We blame the city, for not clearing snow fast enough, or blame other motorists for driving terribly (unlike our masterful and disciplined selves!).
It’s easy to forget that traversing across a city at speed, cocooned in warmth, is a relatively new phenomenon — and a pretty miraculous one, all things considered. So what can we learn from Edmonton, a city colder and wintrier than ours?
While Calgary tries its hardest to plow winter away, Edmonton is intentionally letting it in.
In 2012, Edmonton’s city council approved a winter city strategy developed by Edmontonians. It’s not just about snowplows or winter tires, the two items that seem to dominate Calgary conversations on urban life in winter.
Instead, the Edmonton strategy aims to make it easier and more enjoyable for people to be outside: “Snow is not our enemy…. Viewing the season as a time to shut things down and stay inside squanders huge potential.”
The strategy envisions Edmonton as a “world- renowned northern city.” It incorporates ideas from northern cities such as Copenhagen, Denmark, but is also distinctly Edmontonian, taking local geography and culture into account.
It challenges myths about winter: we must hide from the elements; outdoor facilities have to close for the season; recess at schools should be indoors; commute only by car until the snow is gone.
“Making the most of the winter season requires thinking differently,” states the strategy.
What does it suggest instead?
Public places designed to take advantage of the sun and block the wind. Improved winter commuting options for pedestrians, cyclists and transit users. Warming huts in the river valley. A year-round patio culture. A thriving winter festival scene.
By intentionally working with the climate instead of treating it as a negative force, Edmonton is seeking to unlock an “untapped resource.”
It will take a culture shift, but the city has already started down the path.
This is bold, creative thinking. Calgary’s winter discourse — in a nutshell, “get this inconvenient white stuff off the road” — is embarrassingly poor in comparison. Edmonton has its own struggles with snow removal, but the city has purposefully gone beyond that single aspect of winter life.
Perhaps Calgary should develop a winter city strategy of our own.

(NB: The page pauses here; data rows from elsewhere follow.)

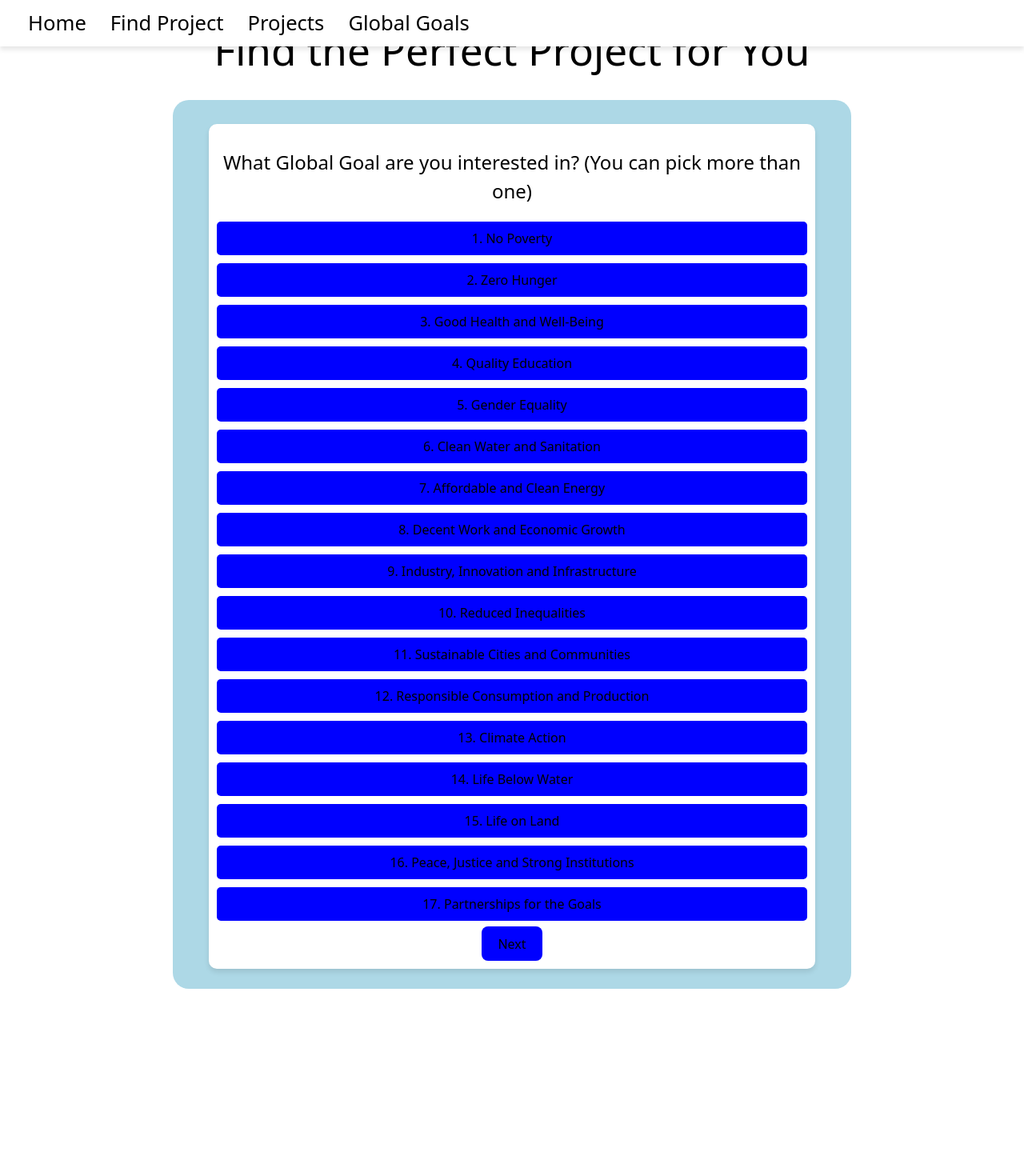
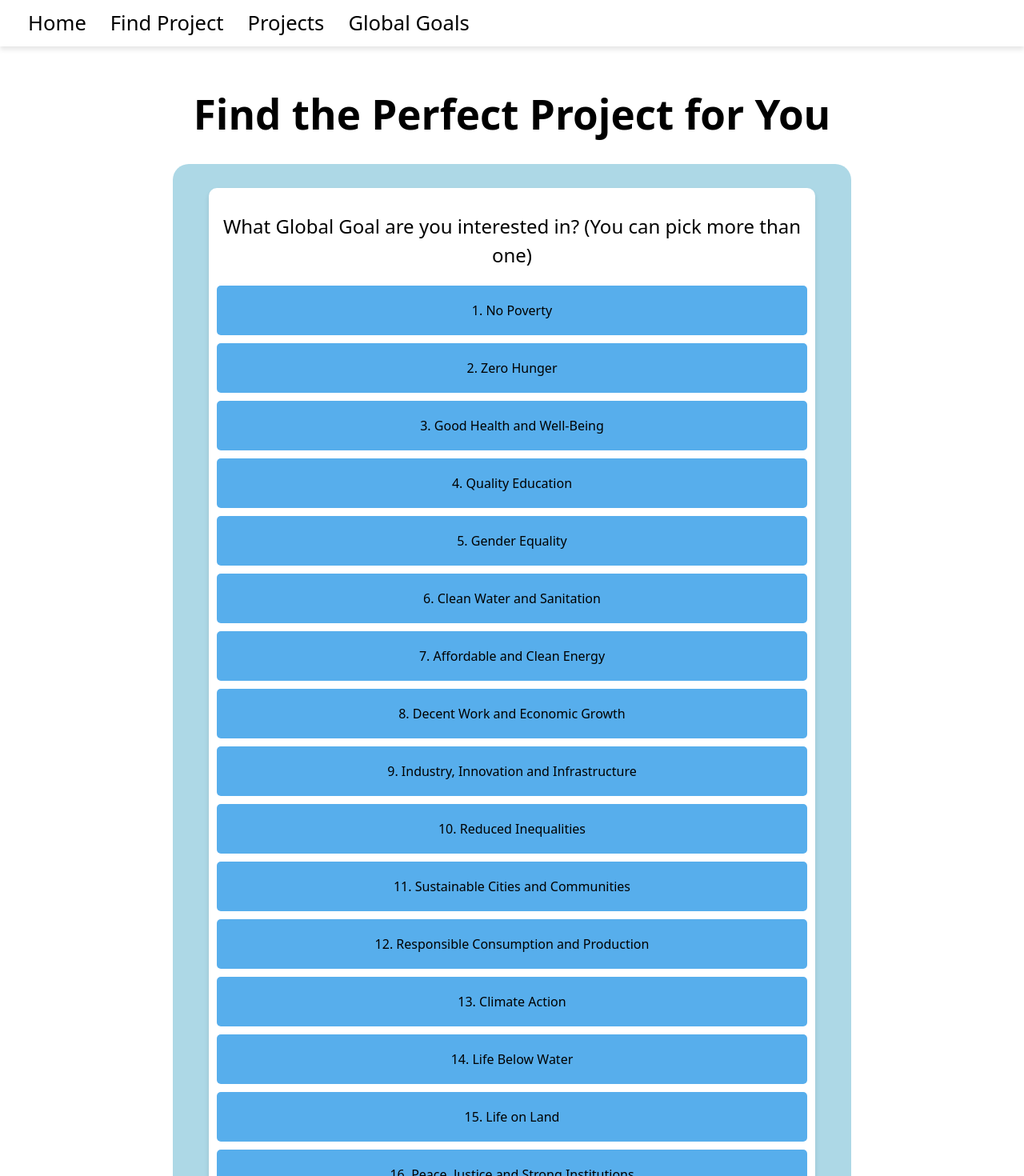
Before and after one commit to anra15/pb, a React (Vite) app: page /findaproject in a window 1280 px wide. Shown: the top 1470 px of the page at 80% size. Before the commit the page ends 1246 px from the top, so only its background shows below. Built offline with nearby package versions, Linux system fonts and the light colour scheme.

Commit message:
new_find_project

```diff
--- a/src/css/FindAProject.css
+++ b/src/css/FindAProject.css
@@ -3,9 +3,11 @@
   display: flex;
   flex-direction: column;
   align-items: center;
-  justify-content: center;
+  justify-content: flex-start;
   min-height: 100vh;
+  padding-top: 80px;
   padding-bottom: 10px;
+  background-color: white;
   text-align: center;
 }
 
@@ -42,22 +44,22 @@
 }
 
 .option-button {
-  padding: 10px 15px;
+  padding: 20px 15px;
   border: none;
   border-radius: 5px;
   cursor: pointer;
   font-size: 1rem;
   transition: background 0.3s;
-  background-color: blue;
+  background-color: rgb(87, 174, 236);
 }
 
 .option-button:hover {
-  background-color: darkblue;
+  background-color: rgb(2, 136, 188);
 }
 
 /* Style for selected options */
 .option-button.selected {
-  background-color: #990324;
+  background-color: rgb(143, 227, 143);
 }
 
 /* Skip button styling */
@@ -76,12 +78,19 @@
   background-color: darkgray;
 }
 
+.reco-title {
+  color: rgb(46, 42, 73);
+  font-size: 45px;
+}
+
 .projects-catalog {
   display: grid;
-  grid-template-columns: repeat(auto-fill, minmax(300px, 1fr));  /* Auto-resize cards */
+  grid-template-columns: repeat(auto-fit, minmax(220px, 1fr)); /* Flexible 4-column grid */
   gap: 20px;
-  margin-top: 30px;
-  width: 80%;
+  width: 100%;
+  max-width: 1200px;
+  padding: 20px;
+  box-sizing: border-box;
 }
 
 .project-card {
@@ -123,7 +132,7 @@
 
 .next-button{
   margin-top: 1%;
-  background-color: blue;
+  background-color: hsl(190, 99%, 45%);
 }
 
 .txtColor{
@@ -132,4 +141,5 @@
 
 .find-text{
   color: black;
+  font-weight: bold;
 }
--- a/src/pages/FindAProject.jsx
+++ b/src/pages/FindAProject.jsx
@@ -1,6 +1,6 @@
 import React, { useState, useEffect } from "react";
 import "../css/FindAProject.css";
-import "../../backend/connection";
+
 import { Link } from "react-router-dom";
 
 function FindAProject() {
@@ -17,7 +17,8 @@ function FindAProject() {
   });
 
   const questions = [
-    { id: "globalgoal", text: "What Global Goal are you interested in? (You can pick more than one)",
+    {
+      id: "globalgoal", text: "What Global Goal are you interested in? (You can pick more than one)",
       options: [
         "1. No Poverty", "2. Zero Hunger", "3. Good Health and Well-Being", "4. Quality Education",
         "5. Gender Equality", "6. Clean Water and Sanitation", "7. Affordable and Clean Energy",
@@ -27,18 +28,22 @@ function FindAProject() {
         "15. Life on Land", "16. Peace, Justice and Strong Institutions", "17. Partnerships for the Goals"
       ]
     },
-    { id: "type", text: "What kind of project would you like to create?",
+    {
+      id: "type", text: "What kind of project would you like to create?",
       options: ["Mobile-Web App", "Web App", "Mobile App", "Chatbot"]
     },
-    { id: "frontend", text: "With what would you like to develop the FrontEnd of the project?",
+    {
+      id: "frontend", text: "With what would you like to develop the FrontEnd of the project?",
       options: ["React", "Vue.js", "Angular", "Next.js", "WebXr", "React Native", "Flutter"],
       skippable: true
     },
-    { id: "backend", text: "With what would you like to develop the BackEnd of the project?",
+    {
+      id: "backend", text: "With what would you like to develop the BackEnd of the project?",
       options: ["Django", "Node.js", "Spring Boot", "Flask", "FastAPI"],
       skippable: true
     },
-    { id: "database", text: "With what would you like to develop the Database of the project?",
+    {
+      id: "database", text: "With what would you like to develop the Database of the project?",
       options: ["PostgreSQL", "MySQL", "Firebase", "MongoDB", "SQLite", "IPFS", "InfluxDB"],
       skippable: true
     },
@@ -118,7 +123,8 @@ function FindAProject() {
 
   return (
     <div className="find-project-container">
-      <h1 className="find-text">Find the Perfect Project for You</h1>
+      <div><h1 className="find-text">Find the Perfect Project for You</h1></div>
+
       <div className="content-container">
 
         {step < questions.length ? (
@@ -149,7 +155,8 @@ function FindAProject() {
 
         {recommendedProject && recommendedProject.length > 0 && (
           <div className="recommended-projects">
-            <h2>Recommended Projects:</h2>
+            <h1 className="reco-title">Recommended Projects:</h1>
+            <div className="projects-catalog">
               {recommendedProject.map((project, index) => (
                 <Link to={`/projectdetails/${project.id}`} key={index} className="project-card">
                   <img
@@ -165,6 +172,7 @@ function FindAProject() {
                 </Link>
               ))}
             </div>
+          </div>
         )}
       </div>
     </div>
```
Lines whose indentation alone changed are shown as unchanged.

Much of what Edmonton is considering would be easier to implement here, thanks to chinooks.
Our northern neighbour has the right idea. If you can’t beat winter, join it.